Since the last mid-size PT Cruisers had departed the lot, now I'd be able to get a car better able to hold all of our stuff, including the countless bags of groceries Laurel was accumulating at that very moment. All I needed to do was transfer two large suitcases, two carry-ons, a boogie board, and a duffel bag with all of our beach/snorkeling paraphernalia.
No problem, if I could have pulled the old car up next to the new car. But a girl at the Alamo Returns Department waved me into the return line, even though I told her the car had just been used for a quick trip to the natural food store and back.
"You can pick out any full-sized car in that line over there," she told me. "Over there" meant halfway across the Alamo parking lot.
I asked her to watch the PT Cruiser while I started ferrying our crap to a different vehicle. She jumped onto the rear hatch compartment, where she contentedly sat during my three back and forth hauling trips.
First time over, I used what I hoped was a new-found car selecting intuition to pick a G6. I didn't know what a G6 was, but the name on the grill sounded sporty and it looked in good working order. I stuffed a couple of heavy bags into the trunk, then went to lock the car so somebody wouldn't rip me off while I made the next trip.
Shit. I'd managed to pick a replacement car that also didn't have a working remote, a fact that jumped out at me when I saw there wasn't any remote at all on the key chain.
So now I had to move bags from the G6 into a Grand Prix, which I picked solely because it was sitting right next to the G6 and I was getting way tired of playing with suitcases after a too-long SNAFU day. After a few more trips back and forth to the PT cruiser I was headed back to the natural food store.
Where Laurel had made a good start on the shopping, but it still took a while before we loaded umpteen bags into a pleasingly easily lockable car. I tore into the potato chips, a long time having passed since we feasted on those first class salads.
Check-in at the Napili Kai went smoothly, against my expectations. I was strangely pleased when the lot closest to our room was filled up and we had to hurriedly park in a handicapped space while rushing to move our luggage and groceries.
Ah, back to SNAFU normality. I felt even more at home when the first sound we heard upon approaching the door to our oceanfront room wasn't the surf, but loud country music.
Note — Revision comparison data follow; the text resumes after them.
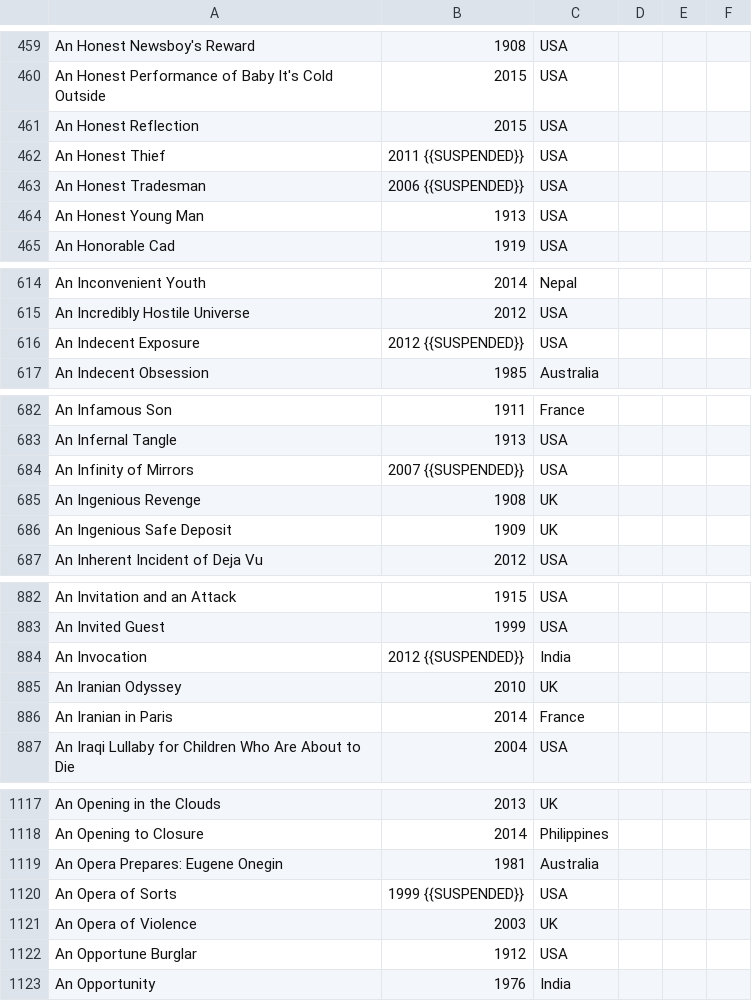
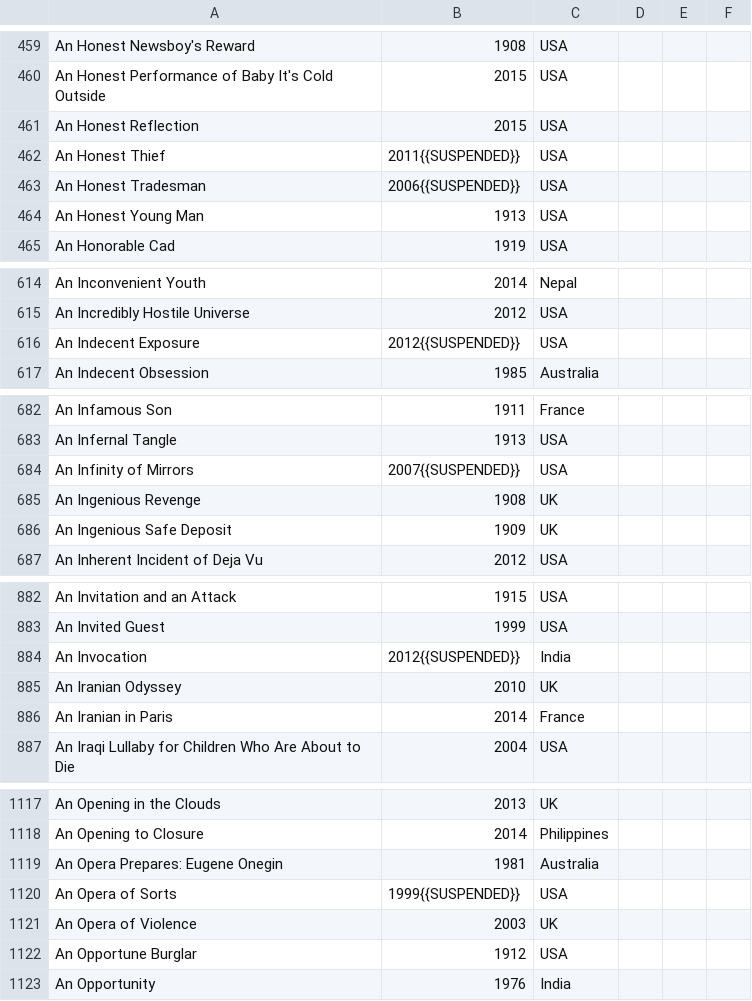
Before and after one commit to Zaptimist/BigDataProject, a CSV file: csvparser/Countries.csv, drawn as a sheet; only a part is shown, gaps mark what is left out; the diff covers the shown part only.

Commit message:
countries = klaar

```diff
--- a/csvparser/Countries.csv
+++ b/csvparser/Countries.csv
@@ -461,4 +461,4 @@ An Honest Performance of Baby It's Cold Outside,2015,USA
 An Honest Reflection,2015,USA
-An Honest Thief,2011 {{SUSPENDED}},USA
-An Honest Tradesman,2006 {{SUSPENDED}},USA
+An Honest Thief,2011{{SUSPENDED}},USA
+An Honest Tradesman,2006{{SUSPENDED}},USA
 An Honest Young Man,1913,USA
@@ -616,2 +616,2 @@ An Incredibly Hostile Universe,2012 ,USA
-An Indecent Exposure,2012 {{SUSPENDED}},USA
+An Indecent Exposure,2012{{SUSPENDED}},USA
 An Indecent Obsession,1985,Australia
@@ -683,3 +683,3 @@ An Infamous Son,1911,France
 An Infernal Tangle,1913,USA
-An Infinity of Mirrors,2007 {{SUSPENDED}},USA
+An Infinity of Mirrors,2007{{SUSPENDED}},USA
 An Ingenious Revenge,1908,UK
@@ -883,3 +883,3 @@ An Invitation and an Attack,1915,USA
 An Invited Guest,1999,USA
-An Invocation,2012 {{SUSPENDED}},India
+An Invocation,2012{{SUSPENDED}},India
 An Iranian Odyssey,2010,UK
@@ -1119,2 +1119,2 @@ An Opening to Closure,2014,Philippines
 An Opera Prepares: Eugene Onegin,1981,Australia
-An Opera of Sorts,1999 {{SUSPENDED}},USA
+An Opera of Sorts,1999{{SUSPENDED}},USA
```
Also changed, not shown: 4 edited cells elsewhere in this file, 5 other files.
It didn't go on too late, which pleased our jet-lagged souls. And so far today it's been country music quiet. I noticed this morning, though, that a guy in a room downstairs went out to the bushes adjoining the ocean, leaned over a railing, and spit an astounding spray of something into the greenery.
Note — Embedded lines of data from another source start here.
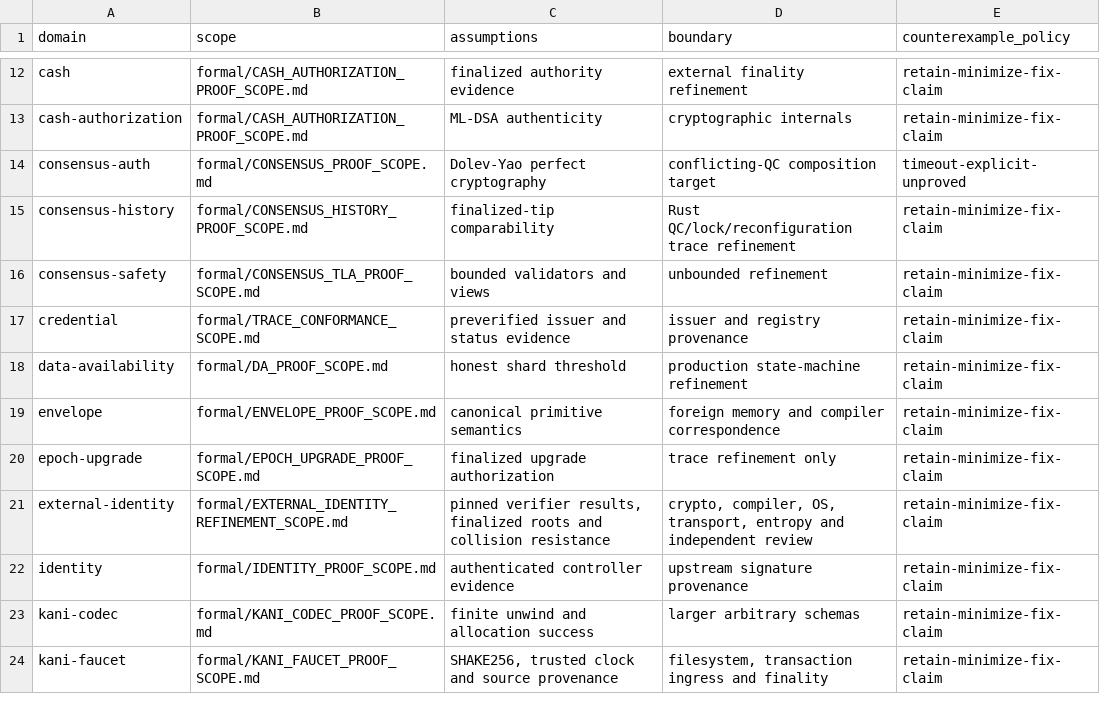
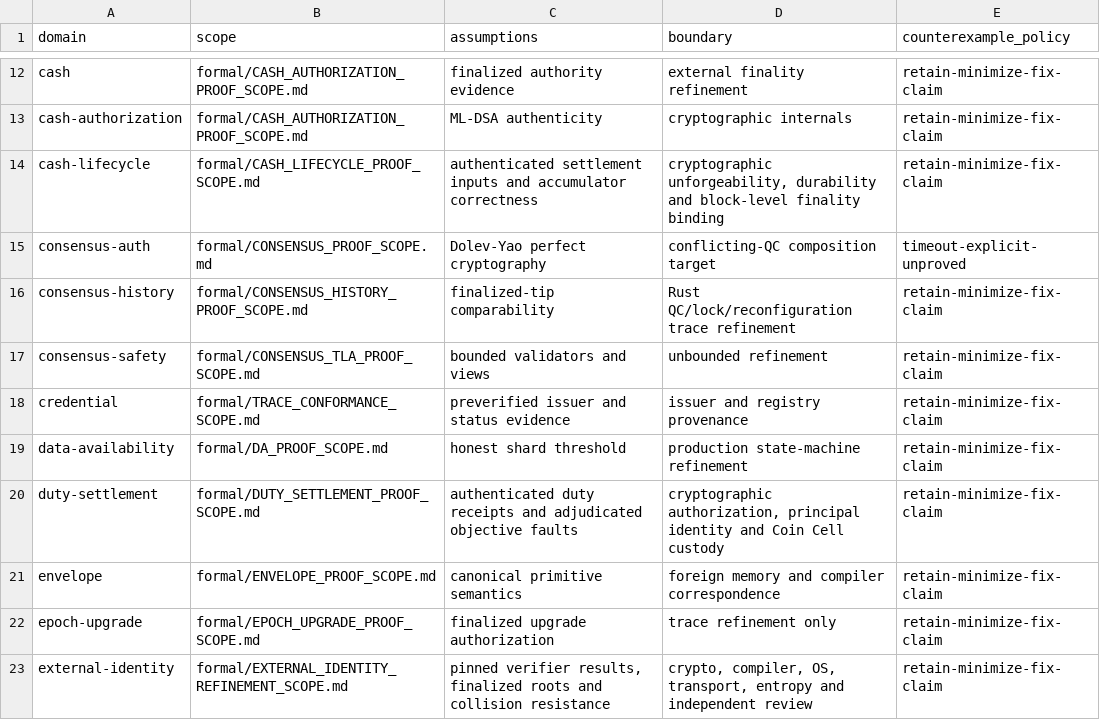
Before and after one commit to advatar/ActiveChain, a TSV file: formal/proof-scope-index-v1.tsv, drawn as a sheet; only a part is shown, gaps mark what is left out; the shorter side is filled out with more unchanged rows.

```diff
--- a/formal/proof-scope-index-v1.tsv
+++ b/formal/proof-scope-index-v1.tsv
@@ -13,2 +13,3 @@ cash	formal/CASH_AUTHORIZATION_PROOF_SCOPE.md	finalized authority evidence	exter
 cash-authorization	formal/CASH_AUTHORIZATION_PROOF_SCOPE.md	ML-DSA authenticity	cryptographic internals	retain-minimize-fix-claim
+cash-lifecycle	formal/CASH_LIFECYCLE_PROOF_SCOPE.md	authenticated settlement inputs and accumulator correctness	cryptographic unforgeability, durability and block-level finality binding	retain-minimize-fix-claim
 consensus-auth	formal/CONSENSUS_PROOF_SCOPE.md	Dolev-Yao perfect cryptography	conflicting-QC composition target	timeout-explicit-unproved
@@ -18,2 +19,3 @@ credential	formal/TRACE_CONFORMANCE_SCOPE.md	preverified issuer and status evide
 data-availability	formal/DA_PROOF_SCOPE.md	honest shard threshold	production state-machine refinement	retain-minimize-fix-claim
+duty-settlement	formal/DUTY_SETTLEMENT_PROOF_SCOPE.md	authenticated duty receipts and adjudicated objective faults	cryptographic authorization, principal identity and Coin Cell custody	retain-minimize-fix-claim
 envelope	formal/ENVELOPE_PROOF_SCOPE.md	canonical primitive semantics	foreign memory and compiler correspondence	retain-minimize-fix-claim
```
Also changed, not shown: testing/proof-conformance-v1.tsv, 9 other files.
Then he adjusted his baseball cap, looked pleased with himself, and walked back into his room. I'm fearing that we're in the midst of some sort of redneck convention, though I haven't figured out why they'd come to Maui.
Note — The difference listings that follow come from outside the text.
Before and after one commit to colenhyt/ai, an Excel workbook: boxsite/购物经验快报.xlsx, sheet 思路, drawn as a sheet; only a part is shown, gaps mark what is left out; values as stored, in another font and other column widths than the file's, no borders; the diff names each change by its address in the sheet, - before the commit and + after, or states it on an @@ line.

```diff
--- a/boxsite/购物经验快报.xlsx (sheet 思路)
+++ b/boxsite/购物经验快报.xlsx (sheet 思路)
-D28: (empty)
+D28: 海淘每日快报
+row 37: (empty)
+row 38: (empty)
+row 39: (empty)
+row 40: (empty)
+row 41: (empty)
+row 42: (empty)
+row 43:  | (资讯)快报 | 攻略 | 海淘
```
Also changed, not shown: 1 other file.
Fortunately, the island has a way of quickly erasing SNAFU memories. A few hours on the beach today, and a half hour swim in Napili Bay, got me pretty mellow.
That's what happens when one of the biggest chores of the day is framing Molokai between your knees.